In the remote southwest region of Costa Rica sits small-but-important slice of geography—Osa Peninsula. Though a mere thousandth of a percent of the earth’s total surface area, this rainforest nevertheless houses 2.5 percent of the planet’s biodiversity. The non-profit organization Osa Conservation is dedicated to keeping it that way.

Wildlife Monitoring Program Coordinator Eleanor Flatt helps further Osa Conservation’s mission. Having lived and worked in rainforests for six years, she calls in for her virtual presentation from a location she’s used to—up a tree. That’s where she and fellow coordinator Dr. Carolina Pinto do their most important work. It’s “always where you’ll find us—up in the canopy. It’s not a bad way to spend a Saturday,” Eleanor quips.

Eleanor and Carolina are working to protect Osa wildlife from one of the biggest threats they face—roads. They break up the forest, making it difficult for wildlife populations to move through, and possibly causing roadkill. The challenge is especially great for tree-dwellers, says Eleanor, because they can’t simply walk across. Some become stuck in one forest patch, which can be harmful or even fatal. 

Arboreal bridges are “a proven tool to combat this conservation challenge,” says Eleanor. Installed in the canopy, the artificial structures provide a safe path for tree-dwelling mammals to move from one forest patch to another, where they can access other food sources and habitats with sleeping areas. Additionally, she says, this ensures interactivity and allows for genetic diversity.

Eleanor shows off a bridge—a double rope crossing, one of five designs they are testing—and waits to check the camera trap to see which species have used it during the past three months. Ultimately, she wants to see sloths, anteaters, and four local breeds of monkeys using the bridges, but only one breed of monkey has used it so far.

While the project has seen early success, with eight species using 13 bridges, time is a challenge—it can take five years for some animals to trust the artificial constructs. How can they entice more species to cross sooner? Carolina might have an answer as she addresses the virtual audience—be sure to check out that summary and the video!

  

About Eleanor Flatt

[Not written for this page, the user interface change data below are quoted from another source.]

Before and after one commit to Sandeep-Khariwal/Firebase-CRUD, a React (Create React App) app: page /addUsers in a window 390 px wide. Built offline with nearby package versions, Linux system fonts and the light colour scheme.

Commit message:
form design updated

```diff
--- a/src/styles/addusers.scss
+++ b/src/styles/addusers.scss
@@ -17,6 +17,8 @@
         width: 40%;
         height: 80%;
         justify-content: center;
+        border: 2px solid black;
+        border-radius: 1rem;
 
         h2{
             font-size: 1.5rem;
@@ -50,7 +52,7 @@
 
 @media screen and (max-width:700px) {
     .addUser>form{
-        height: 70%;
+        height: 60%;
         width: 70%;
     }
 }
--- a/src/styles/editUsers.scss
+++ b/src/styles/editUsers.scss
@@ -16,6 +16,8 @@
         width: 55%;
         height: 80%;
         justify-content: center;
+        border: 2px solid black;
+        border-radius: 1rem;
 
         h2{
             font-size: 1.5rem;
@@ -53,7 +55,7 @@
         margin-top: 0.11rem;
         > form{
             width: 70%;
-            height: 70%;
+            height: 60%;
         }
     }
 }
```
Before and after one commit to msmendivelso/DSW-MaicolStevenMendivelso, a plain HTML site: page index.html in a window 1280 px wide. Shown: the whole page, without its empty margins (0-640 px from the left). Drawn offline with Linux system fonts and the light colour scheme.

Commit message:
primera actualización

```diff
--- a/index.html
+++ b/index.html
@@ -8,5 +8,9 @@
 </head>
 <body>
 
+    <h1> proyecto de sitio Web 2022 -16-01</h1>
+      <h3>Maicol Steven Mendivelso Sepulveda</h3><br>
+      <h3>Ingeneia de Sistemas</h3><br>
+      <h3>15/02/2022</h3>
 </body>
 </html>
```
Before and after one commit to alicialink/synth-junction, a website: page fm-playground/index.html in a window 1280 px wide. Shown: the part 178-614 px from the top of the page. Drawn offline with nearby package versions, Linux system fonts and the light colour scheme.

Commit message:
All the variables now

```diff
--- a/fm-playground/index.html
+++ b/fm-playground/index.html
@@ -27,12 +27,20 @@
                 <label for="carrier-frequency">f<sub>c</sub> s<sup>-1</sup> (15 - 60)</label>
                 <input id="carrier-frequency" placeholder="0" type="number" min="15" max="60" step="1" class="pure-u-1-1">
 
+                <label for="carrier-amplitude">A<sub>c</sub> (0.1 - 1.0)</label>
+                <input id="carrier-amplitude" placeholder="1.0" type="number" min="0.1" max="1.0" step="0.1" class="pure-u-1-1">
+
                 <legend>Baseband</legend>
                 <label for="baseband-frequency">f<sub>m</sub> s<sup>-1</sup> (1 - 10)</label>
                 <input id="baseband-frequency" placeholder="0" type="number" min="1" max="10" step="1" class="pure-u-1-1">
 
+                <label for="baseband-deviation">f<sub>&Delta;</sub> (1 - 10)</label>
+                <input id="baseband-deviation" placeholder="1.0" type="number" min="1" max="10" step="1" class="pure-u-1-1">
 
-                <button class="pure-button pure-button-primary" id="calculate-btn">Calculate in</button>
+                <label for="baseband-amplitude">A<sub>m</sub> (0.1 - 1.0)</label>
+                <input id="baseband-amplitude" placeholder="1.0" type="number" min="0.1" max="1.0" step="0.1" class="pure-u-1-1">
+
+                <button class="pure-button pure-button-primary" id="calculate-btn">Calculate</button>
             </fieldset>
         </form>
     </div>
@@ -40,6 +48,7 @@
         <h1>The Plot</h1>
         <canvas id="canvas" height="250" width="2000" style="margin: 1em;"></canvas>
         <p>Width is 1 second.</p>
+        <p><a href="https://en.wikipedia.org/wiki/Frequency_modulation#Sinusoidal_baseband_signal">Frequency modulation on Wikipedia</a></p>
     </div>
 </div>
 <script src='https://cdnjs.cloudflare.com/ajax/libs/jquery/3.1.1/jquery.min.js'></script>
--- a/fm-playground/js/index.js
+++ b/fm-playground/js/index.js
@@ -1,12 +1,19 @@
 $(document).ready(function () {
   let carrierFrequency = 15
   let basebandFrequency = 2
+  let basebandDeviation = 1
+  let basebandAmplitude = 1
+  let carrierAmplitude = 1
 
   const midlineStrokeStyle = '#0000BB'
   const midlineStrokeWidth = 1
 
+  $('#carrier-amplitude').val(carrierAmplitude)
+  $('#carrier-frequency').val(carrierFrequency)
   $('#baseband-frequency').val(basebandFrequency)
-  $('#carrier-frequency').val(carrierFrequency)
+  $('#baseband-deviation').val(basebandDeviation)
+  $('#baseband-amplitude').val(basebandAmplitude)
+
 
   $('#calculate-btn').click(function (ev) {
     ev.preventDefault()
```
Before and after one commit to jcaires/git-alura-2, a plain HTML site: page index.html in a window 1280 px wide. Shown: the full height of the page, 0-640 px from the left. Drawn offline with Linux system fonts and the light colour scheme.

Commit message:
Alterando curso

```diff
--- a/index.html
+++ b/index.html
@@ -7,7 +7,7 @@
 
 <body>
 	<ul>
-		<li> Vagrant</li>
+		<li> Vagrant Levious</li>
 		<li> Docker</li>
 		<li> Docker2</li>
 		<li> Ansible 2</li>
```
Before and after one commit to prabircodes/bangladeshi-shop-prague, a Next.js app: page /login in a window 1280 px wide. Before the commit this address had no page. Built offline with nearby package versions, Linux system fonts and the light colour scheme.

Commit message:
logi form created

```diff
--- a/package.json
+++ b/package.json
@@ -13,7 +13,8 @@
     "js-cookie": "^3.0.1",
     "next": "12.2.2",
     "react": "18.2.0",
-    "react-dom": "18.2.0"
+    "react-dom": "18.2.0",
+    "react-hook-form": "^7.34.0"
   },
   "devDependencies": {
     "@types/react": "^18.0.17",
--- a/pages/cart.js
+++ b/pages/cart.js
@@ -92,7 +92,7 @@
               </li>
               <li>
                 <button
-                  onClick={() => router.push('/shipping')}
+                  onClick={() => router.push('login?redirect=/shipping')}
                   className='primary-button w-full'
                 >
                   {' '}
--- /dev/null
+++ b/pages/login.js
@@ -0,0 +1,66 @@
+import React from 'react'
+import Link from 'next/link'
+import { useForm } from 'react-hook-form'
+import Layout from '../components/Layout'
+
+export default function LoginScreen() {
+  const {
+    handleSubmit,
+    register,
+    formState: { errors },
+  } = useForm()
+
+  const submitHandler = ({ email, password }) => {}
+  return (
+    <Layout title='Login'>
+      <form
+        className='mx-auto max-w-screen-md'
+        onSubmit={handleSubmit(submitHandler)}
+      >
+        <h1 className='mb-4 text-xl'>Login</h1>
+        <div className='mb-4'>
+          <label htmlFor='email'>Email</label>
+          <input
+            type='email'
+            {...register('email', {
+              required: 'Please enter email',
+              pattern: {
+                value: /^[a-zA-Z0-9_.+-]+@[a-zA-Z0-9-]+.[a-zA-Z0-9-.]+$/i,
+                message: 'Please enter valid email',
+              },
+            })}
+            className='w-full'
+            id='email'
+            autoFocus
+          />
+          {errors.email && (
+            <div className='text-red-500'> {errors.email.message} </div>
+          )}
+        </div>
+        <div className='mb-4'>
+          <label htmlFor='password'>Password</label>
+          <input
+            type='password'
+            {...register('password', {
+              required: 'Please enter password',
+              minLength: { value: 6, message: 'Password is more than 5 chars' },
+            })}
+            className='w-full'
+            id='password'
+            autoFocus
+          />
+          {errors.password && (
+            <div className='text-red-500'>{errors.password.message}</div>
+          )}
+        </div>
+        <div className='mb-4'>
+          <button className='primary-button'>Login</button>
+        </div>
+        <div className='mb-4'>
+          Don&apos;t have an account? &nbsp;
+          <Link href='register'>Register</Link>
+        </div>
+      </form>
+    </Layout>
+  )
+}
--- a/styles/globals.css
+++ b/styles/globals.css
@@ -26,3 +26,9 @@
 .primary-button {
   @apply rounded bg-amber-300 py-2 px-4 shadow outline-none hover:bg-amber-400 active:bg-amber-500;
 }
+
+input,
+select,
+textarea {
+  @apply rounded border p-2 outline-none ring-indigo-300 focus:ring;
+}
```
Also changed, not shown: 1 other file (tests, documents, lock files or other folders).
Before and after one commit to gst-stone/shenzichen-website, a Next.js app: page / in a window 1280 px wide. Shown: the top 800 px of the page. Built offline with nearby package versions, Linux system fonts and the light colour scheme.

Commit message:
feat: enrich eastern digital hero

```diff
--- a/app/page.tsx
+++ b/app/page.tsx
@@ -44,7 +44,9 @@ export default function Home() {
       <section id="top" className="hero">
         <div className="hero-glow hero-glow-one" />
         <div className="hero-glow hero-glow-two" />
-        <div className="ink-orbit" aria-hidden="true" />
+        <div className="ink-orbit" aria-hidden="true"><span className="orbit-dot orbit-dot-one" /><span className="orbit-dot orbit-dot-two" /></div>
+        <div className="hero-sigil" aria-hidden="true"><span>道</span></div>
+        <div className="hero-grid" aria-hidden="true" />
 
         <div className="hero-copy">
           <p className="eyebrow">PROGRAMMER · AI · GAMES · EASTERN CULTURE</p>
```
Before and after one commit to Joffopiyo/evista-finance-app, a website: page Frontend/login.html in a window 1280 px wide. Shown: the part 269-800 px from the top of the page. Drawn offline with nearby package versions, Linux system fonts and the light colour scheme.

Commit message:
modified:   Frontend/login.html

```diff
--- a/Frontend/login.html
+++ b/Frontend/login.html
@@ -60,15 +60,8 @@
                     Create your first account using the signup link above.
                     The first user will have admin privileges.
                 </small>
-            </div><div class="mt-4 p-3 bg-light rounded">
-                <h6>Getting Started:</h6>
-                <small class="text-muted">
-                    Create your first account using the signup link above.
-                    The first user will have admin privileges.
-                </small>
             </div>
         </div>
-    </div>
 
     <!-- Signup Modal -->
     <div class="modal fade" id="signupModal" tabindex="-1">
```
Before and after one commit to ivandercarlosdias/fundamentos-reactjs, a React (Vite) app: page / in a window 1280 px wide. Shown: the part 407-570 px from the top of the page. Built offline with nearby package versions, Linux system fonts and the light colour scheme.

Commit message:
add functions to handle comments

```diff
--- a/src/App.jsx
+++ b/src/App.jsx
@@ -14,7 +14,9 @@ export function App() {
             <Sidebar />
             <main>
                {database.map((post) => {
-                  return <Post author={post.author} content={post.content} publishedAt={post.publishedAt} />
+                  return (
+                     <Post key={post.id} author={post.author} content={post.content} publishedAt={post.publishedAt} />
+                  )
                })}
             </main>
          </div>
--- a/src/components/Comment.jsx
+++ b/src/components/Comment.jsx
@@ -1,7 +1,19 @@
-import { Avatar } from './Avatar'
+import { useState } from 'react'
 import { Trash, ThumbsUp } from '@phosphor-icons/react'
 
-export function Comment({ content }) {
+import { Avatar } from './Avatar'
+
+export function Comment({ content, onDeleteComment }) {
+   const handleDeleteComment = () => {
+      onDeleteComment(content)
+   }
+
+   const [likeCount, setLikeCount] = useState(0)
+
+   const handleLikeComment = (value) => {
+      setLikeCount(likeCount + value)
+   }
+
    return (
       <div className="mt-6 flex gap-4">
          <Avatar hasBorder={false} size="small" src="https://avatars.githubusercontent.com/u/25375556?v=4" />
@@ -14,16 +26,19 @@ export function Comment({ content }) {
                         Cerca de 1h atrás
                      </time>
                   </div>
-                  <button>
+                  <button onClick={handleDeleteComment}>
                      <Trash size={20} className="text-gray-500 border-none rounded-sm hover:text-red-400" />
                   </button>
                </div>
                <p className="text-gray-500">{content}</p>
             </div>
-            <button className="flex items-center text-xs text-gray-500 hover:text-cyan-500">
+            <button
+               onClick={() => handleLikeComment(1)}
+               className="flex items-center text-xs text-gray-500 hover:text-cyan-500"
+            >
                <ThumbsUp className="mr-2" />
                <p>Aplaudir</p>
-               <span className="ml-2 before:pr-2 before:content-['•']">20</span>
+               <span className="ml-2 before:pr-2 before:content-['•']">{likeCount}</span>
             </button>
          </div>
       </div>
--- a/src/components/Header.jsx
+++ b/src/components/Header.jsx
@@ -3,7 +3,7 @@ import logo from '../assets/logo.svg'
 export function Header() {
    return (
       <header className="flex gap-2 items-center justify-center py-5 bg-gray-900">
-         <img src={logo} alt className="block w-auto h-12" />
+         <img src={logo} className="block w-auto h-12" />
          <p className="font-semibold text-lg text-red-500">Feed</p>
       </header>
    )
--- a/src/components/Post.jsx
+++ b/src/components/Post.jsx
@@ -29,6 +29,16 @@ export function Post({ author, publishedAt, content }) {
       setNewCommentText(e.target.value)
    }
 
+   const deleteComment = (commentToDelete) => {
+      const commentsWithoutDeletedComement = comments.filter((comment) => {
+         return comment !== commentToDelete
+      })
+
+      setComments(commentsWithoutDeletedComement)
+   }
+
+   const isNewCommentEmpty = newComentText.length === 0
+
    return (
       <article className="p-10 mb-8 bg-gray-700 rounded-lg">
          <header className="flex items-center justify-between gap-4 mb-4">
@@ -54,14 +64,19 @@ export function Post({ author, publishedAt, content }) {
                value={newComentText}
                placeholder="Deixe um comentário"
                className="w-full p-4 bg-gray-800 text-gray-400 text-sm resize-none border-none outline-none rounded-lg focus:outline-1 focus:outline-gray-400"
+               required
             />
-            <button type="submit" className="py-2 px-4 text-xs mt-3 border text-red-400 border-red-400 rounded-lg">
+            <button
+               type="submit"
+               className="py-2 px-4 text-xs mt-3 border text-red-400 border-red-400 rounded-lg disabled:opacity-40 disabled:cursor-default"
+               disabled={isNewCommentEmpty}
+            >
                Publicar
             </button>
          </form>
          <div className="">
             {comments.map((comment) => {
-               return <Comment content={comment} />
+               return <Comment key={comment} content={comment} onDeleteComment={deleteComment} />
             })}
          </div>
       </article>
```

Eleanor is wildlife biologist working in the rainforests of Costa Rica. She's the Wildlife Monitoring Program Coordinator at Osa Conservation. In 2018, Eleanor was named an Elodie Sandford Explorer by the Scientific Exploration Society.

  

About Women Blaze Trails Festival:  

In celebration of the International Day of Women and Girls in Science (February 11), LenovoEDU sponsored Women Blaze Trails, a virtual 3-day festival celebrating women in science, exploration, and conservation from around the world.  

The virtual festival had one simple goal: celebrating incredible women, doing incredible things around the world, day in and day out. We’re sharing these videos from the festival so you can meet scientists, explorers, conservationists, filmmakers, photographers and more, showcasing their work, challenges, adventures, research and expeditions.

Anonymous
  • Very cool. It's awesome that people are willing to dedicate their lives to helping others, even when those others are animals. I couldn't imagine being so selfless.

  • It always makes me happy when humans fix what we've screwed up for animals

  • Good article. I think helping from time to time is a good thing. We create these problems and we should provide solutions.

  • Impressive conservation work!

  • So glad to see people trying to prevent these beautiful animals becoming roadkill - where I live I see so many deer and armadillos on the road who weren't so lucky, it's so so sad.